The two teams in Sunday's Women's World Cup final will both be coached by females, the first time that has happened since 2003.

Sarina Wiegman: "What we need to do as women is show that we have qualities." Photo: Getty Images

Sarina Wiegman guided Netherlands to a Women's World Cup final against Jill Ellis' United States and then urged females to be courageous in order to obtain top positions in football.

For the first time since 2003 two women will be in the dugout for Sunday's showpiece after Wiegman's Dutch side beat Sweden 1-0 thanks to an extra-time winner from Jackie Groenen. Ellis, who was in charge when USA won the tournament in 2015, had led her team back to the final following a 2-1 victory over England 24 hours earlier.

Wiegman is proud of the fact that both finalists will be coached by women and said she wants females to be fearless when it comes to taking leading posts. "Of course, I'm really happy I'm in the final. Jill Ellis is in the final too with USA," she told a news conference.

"I think if you want to make it a bigger picture, it's good that women get the opportunity to develop — as players, as coaches or in other parts of football and in society. I think that's really good.

REPORT | Netherlands 1-0 Sweden

"There's been more effort to get more women involved in higher functions, which I think is good.
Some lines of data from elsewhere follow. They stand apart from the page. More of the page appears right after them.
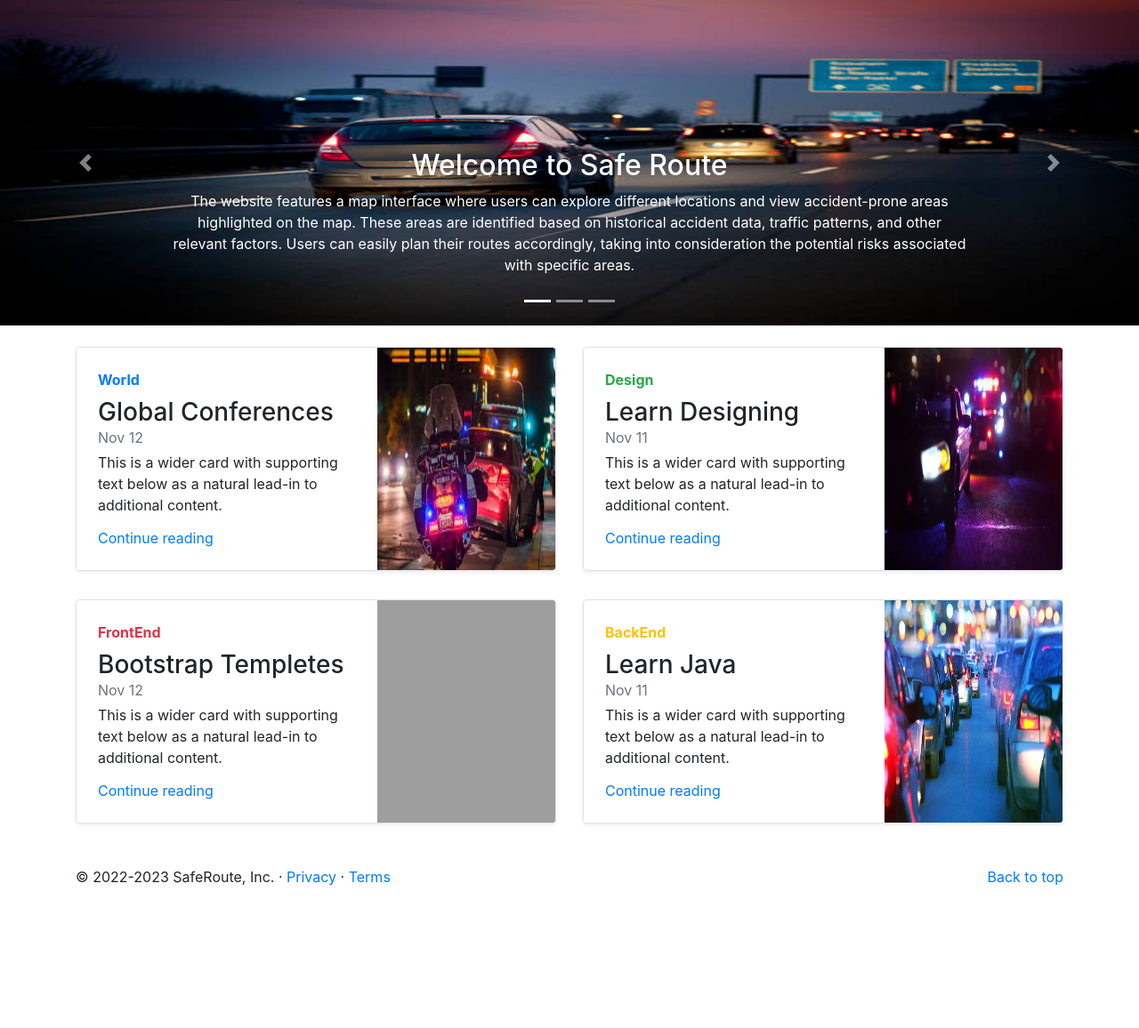
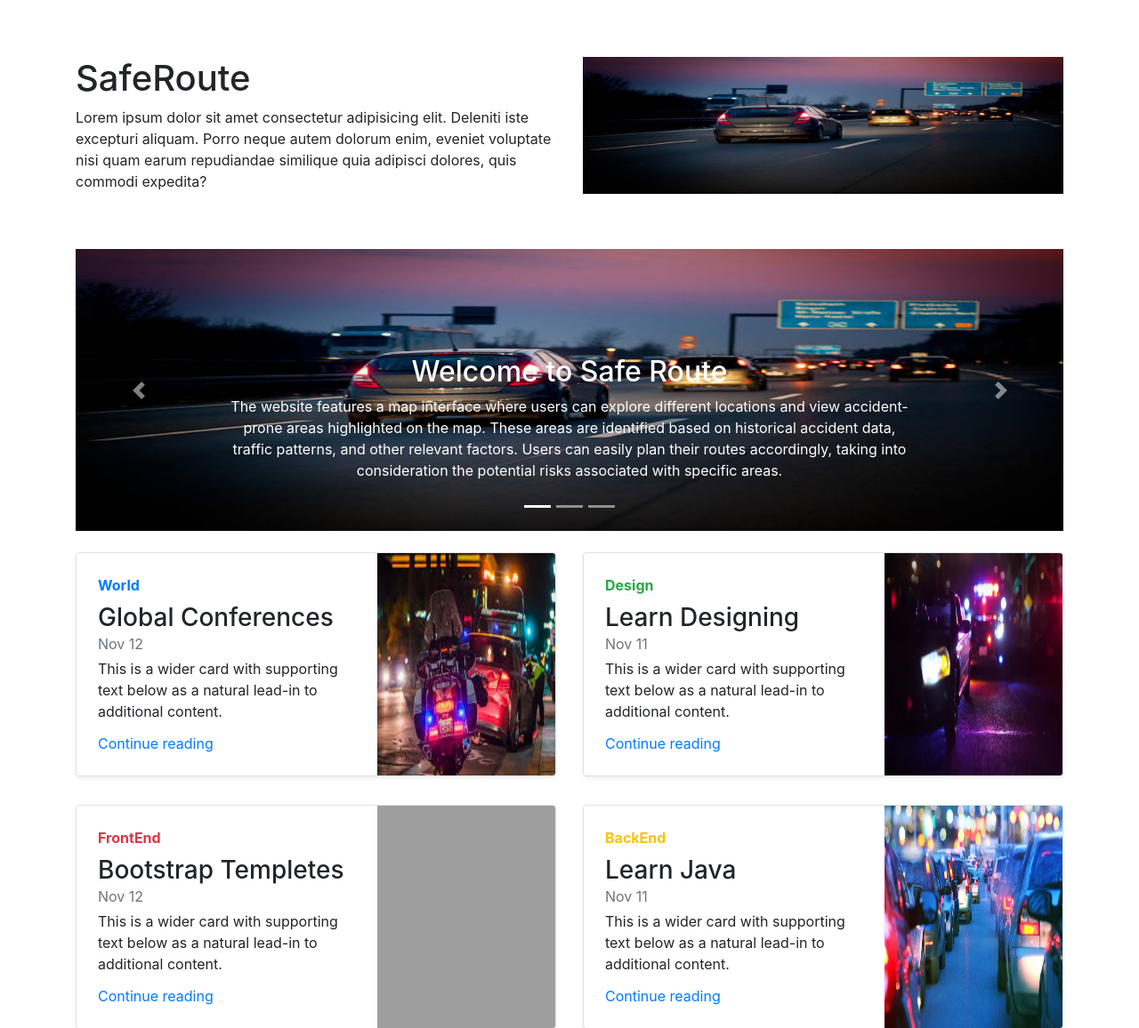
Before and after one commit to AVIKBANERJEE/SafeRouteReplit, a Flask app: page / in a window 1280 px wide. Shown: the part 56-1212 px from the top of the page at 89% size. Before the commit the page ends 1052 px from the top, so only its background shows below. Run offline with Flask 3, Linux system fonts and the light colour scheme; grey boxes are pictures that could not be loaded.

```diff
--- a/app/templates/index.html
+++ b/app/templates/index.html
@@ -1,7 +1,22 @@
 {%extends "base.html"%}
 {%block title%}Safe Route{%endblock%}
 {%block content%}
-<div id="carouselExampleIndicators" class="carousel slide carousel-fade" data-ride="carousel">
+<div class="container mt-5 mb-5 pt-3">
+    <div class="row">
+      <div class="col-6" style="white">
+        <!-- Content for the first half of the container -->
+        <h1>SafeRoute</h1>
+        <p>Lorem ipsum dolor sit amet consectetur adipisicing elit. Deleniti iste excepturi aliquam. Porro neque autem dolorum enim, eveniet voluptate nisi quam earum repudiandae similique quia adipisci dolores, quis commodi expedita?
+        </p>
+      </div>
+      <div class="col-6 text-center">
+        <!-- Content for the second half of the container -->
+        <img src="{{url_for('static',filename='carousel1.jpeg')}}" class="d-block w-100" alt="...">
+      </div>
+    </div>
+  </div>
+
+<div id="carouselExampleIndicators" class="container carousel slide carousel-fade" data-ride="carousel">
     <ol class="carousel-indicators">
         <li data-target="#carouselExampleIndicators" data-slide-to="0" class="active"></li>
         <li data-target="#carouselExampleIndicators" data-slide-to="1"></li>
@@ -40,6 +55,7 @@
         <span class="sr-only">Next</span>
     </a>
 </div>
+
 
 <!-- digital product showcase start-->
 <section class="bg-color more-info-section">
```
I also think women need to have the guts to make choices and take risks to go for higher positions. What we need to do as women is show that we have qualities."

 

Sweden faced USA in the group stage but was unable to seal another clash with the defending champion as Netherlands went up a gear in extra time of a tense and tight contest. Having seen his side play against both of the teams that made it through to the final, Sweden head coach Peter Gerhardsson thinks the game could be decided by the fitness of the respective countries' key forwards.

Megan Rapinoe missed the win over England with a hamstring strain but trained on Wednesday, while Barcelona forward Lieke Martens came off at half-time against the Swedes due to a foot injury that she hopes will not prevent her from playing in the showpiece.

"Both teams play with three forwards and the US have had a few injuries now with their forwards and that is also true for Netherlands," Gerhardsson noted.

"These players are incredibly important, they could decide a match. Before the final I'm sure it will be a struggle to get these best players in shape. Those are the players that can decide a match, [with] that little touch and brilliant shot from long distance.

"That's what could make the difference — those who have got the best players up towards the top of their game will decide the game."